    • In versions in the Romance languages (French, Italian, Portuguese, Spanish), per their respective grammars, the default third person (singular and plural) pronouns are always masculine if there is any ambiguity in the gender identity of the subject in question. Basically, only masculine pronouns are used gender-neutrally, even when referring to inanimate objects or when used as dummy pronouns. Therefore it is simply impossible to ever see the feminine pronouns used in card text if the referrents aren't unambiguously and exclusively feminine (for example, "card" or "cards" may be feminine, but "monsters and Spell Cards" may not because "monsters" is masculine).
    • Monsters can appear as male or female, but as a gameplay element, they're all referred to as "it". As mentioned above, the "it" of the Romance languages are masculine because the words for "monster" are masculine.
    • Practiced otherwise inconsistently in terms of card names and flavor text. English grammar obligates flavor text to use "he/him/his" or "she/her" in many cases; in some of those cases, such as "Ancient Elf", a visibly female character is incorrectly referred to as a he. Most of the time, gender-neutral words are used in the Japanese version, but in some instances, words for "female" are inserted, for example in compounds such as "megami" ("goddess"; literally "female god"), "joou" ("queen regnant"; literally "female king"), "jotei" ("empress regnant"; literally "female emperor"). Some words for roles that have been traditionally assumed by men are also prefixed by the word for "woman"; for example "onna senshi" ("female warrior"), "onna kenshi" ("female swordsman"). In other instances, the Japanese version uses genderless words while the English version uses gendered words; for example "Amazonesu Kenshi" ("Amazones Swordsman") is called "Amazoness Swords Woman". In some cases, things get very confusing, such as the case of "Shinobaroness Peacock", although this one is reasonable because translating the genderless Japanese word for "peafowl" to "peahen" just because this one's a she would potentially screw the naming scheme up later.
    • Most of the time, names in other languages are translated from English (with few exceptions). They, however, employ gendered words and apply grammatical gender inconsistently. "Fire Sorcerer" is specifically feminine in French and Italian. "Dharc the Dark Charmer" (given his masculine appearance and title in German for example) is a boy, but he's female according to his French name.
      • One workaround for languages (such as Portuguese and Spanish) that use the feminine suffix "-a" to replace the masculine suffix "-o" which alters the names of cards (known collectively as an archetype), which in turn potentially results in ambiguous game rules (one might reasonably ask, 'Are "Luminosa" cards treated the same way as "Luminoso" cards?'), is to include both suffixes in the archetype's name.
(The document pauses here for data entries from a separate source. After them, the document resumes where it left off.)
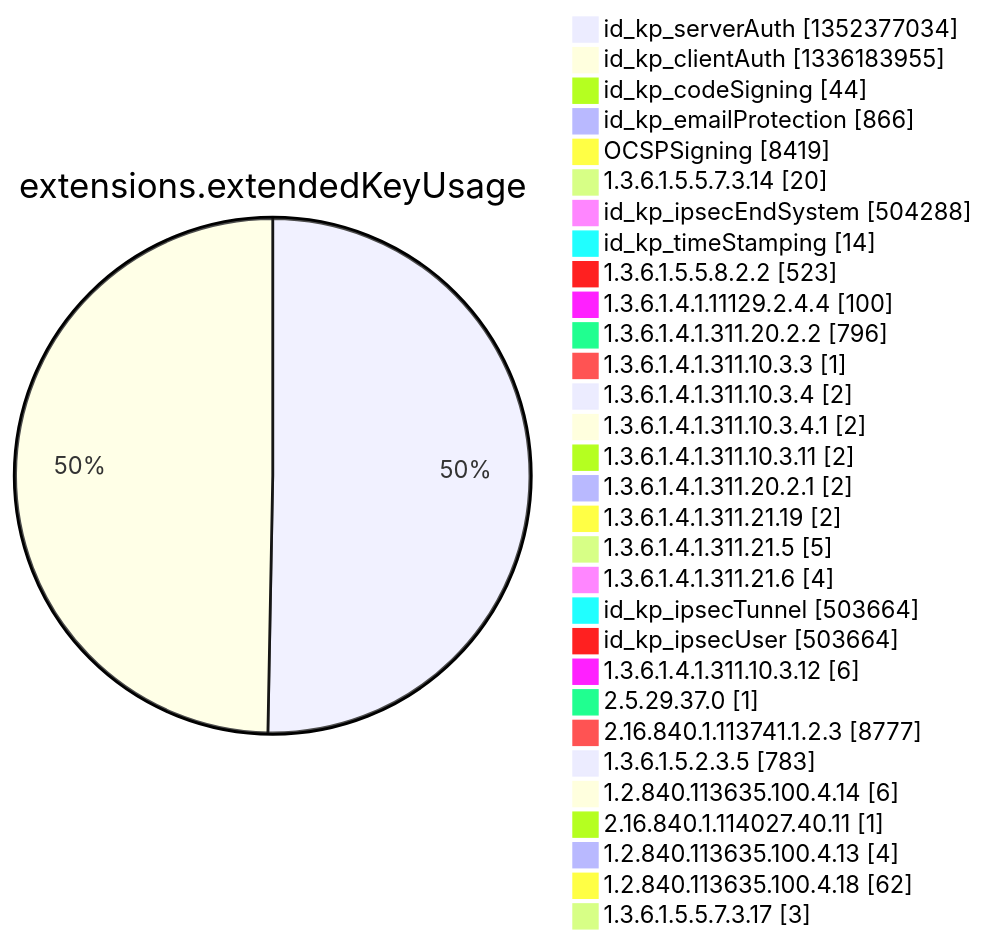
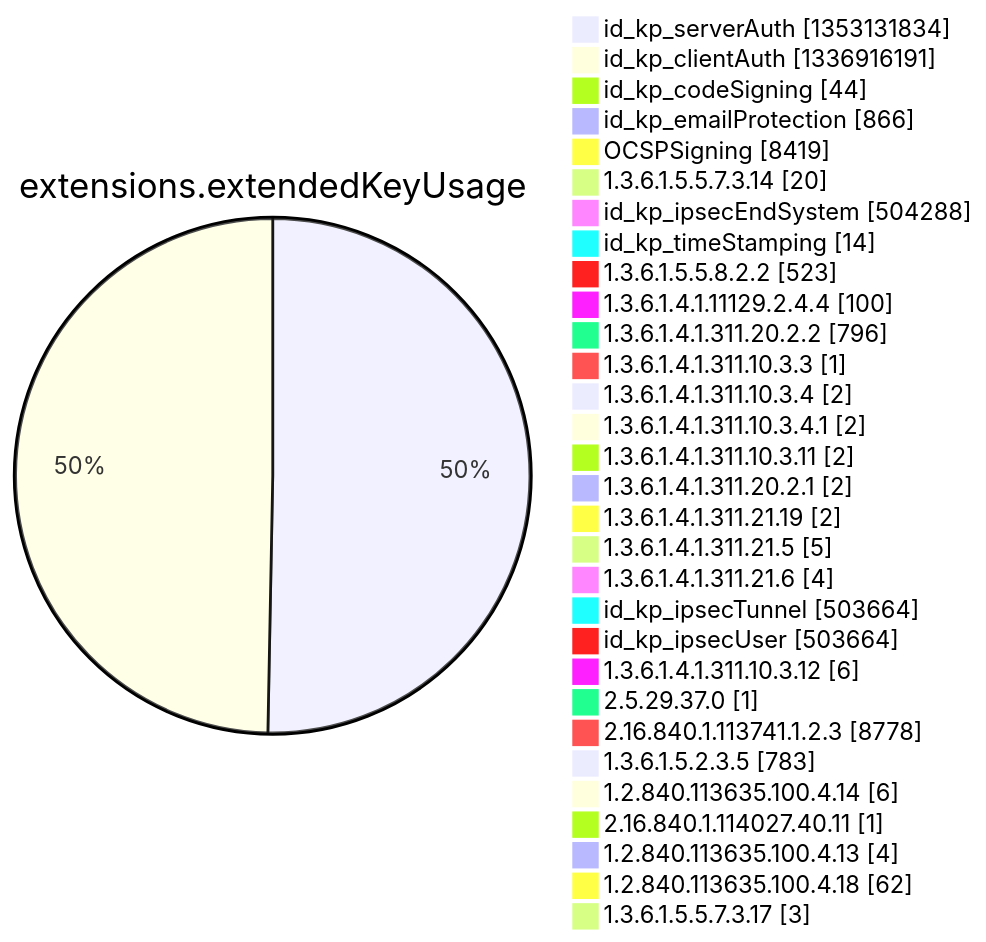
One commit to christiankrug/ctmonitor_visualization changed diagram 12 of 15 in argon2022/README.md. Above: the diagram before and after it, drawn with Mermaid. The commit also changed other lines of this file, not shown here.

````diff
--- a/argon2022/README.md
+++ b/argon2022/README.md
@@ -3553,34 +3553,34 @@
 ```mermaid
 pie showData
 title extensions.extendedKeyUsage
-"id_kp_serverAuth" :1352377034
-"id_kp_clientAuth" :1336183955
+"id_kp_serverAuth" :1353131834
+"id_kp_clientAuth" :1336916191
 "id_kp_codeSigning" :44
 "id_kp_emailProtection" :866
 "OCSPSigning" :8419
 "1.3.6.1.5.5.7.3.14" :20
 "id_kp_ipsecEndSystem" :504288
 "id_kp_timeStamping" :14
 "1.3.6.1.5.5.8.2.2" :523
 "1.3.6.1.4.1.11129.2.4.4" :100
 "1.3.6.1.4.1.311.20.2.2" :796
 "1.3.6.1.4.1.311.10.3.3" :1
 "1.3.6.1.4.1.311.10.3.4" :2
 "1.3.6.1.4.1.311.10.3.4.1" :2
 "1.3.6.1.4.1.311.10.3.11" :2
 "1.3.6.1.4.1.311.20.2.1" :2
 "1.3.6.1.4.1.311.21.19" :2
 "1.3.6.1.4.1.311.21.5" :5
 "1.3.6.1.4.1.311.21.6" :4
 "id_kp_ipsecTunnel" :503664
 "id_kp_ipsecUser" :503664
 "1.3.6.1.4.1.311.10.3.12" :6
 "2.5.29.37.0" :1
-"2.16.840.1.113741.1.2.3" :8777
+"2.16.840.1.113741.1.2.3" :8778
 "1.3.6.1.5.2.3.5" :783
 "1.2.840.113635.100.4.14" :6
 "2.16.840.1.114027.40.11" :1
 "1.2.840.113635.100.4.13" :4
 "1.2.840.113635.100.4.18" :62
 "1.3.6.1.5.5.7.3.17" :3
 ```
````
Thus, "Lightsworn" is known as "Luminoso(a)" in Portuguese and "Luminoso/a" in Spanish, both of which include male and female characters, even animals such as "Rinyan, Lightsworn Rogue" ("Rinyan, a Ladina Luminosa"; "Rinyan, Pícara Luminosa"). Sometimes, a female character is introduced way too late after the archetype has been established as predominantly male, so she just gets titled masculinely to spare the game producers the hassle of reprinting cards, such as "Noble Knight Joan" ("Nobre Cavaleiro Joan"; "Noble Caballero Joan"). Italian simply doesn't give a crap and just uses masculine names for whole archetypes, despite the feminine names of individual female characters.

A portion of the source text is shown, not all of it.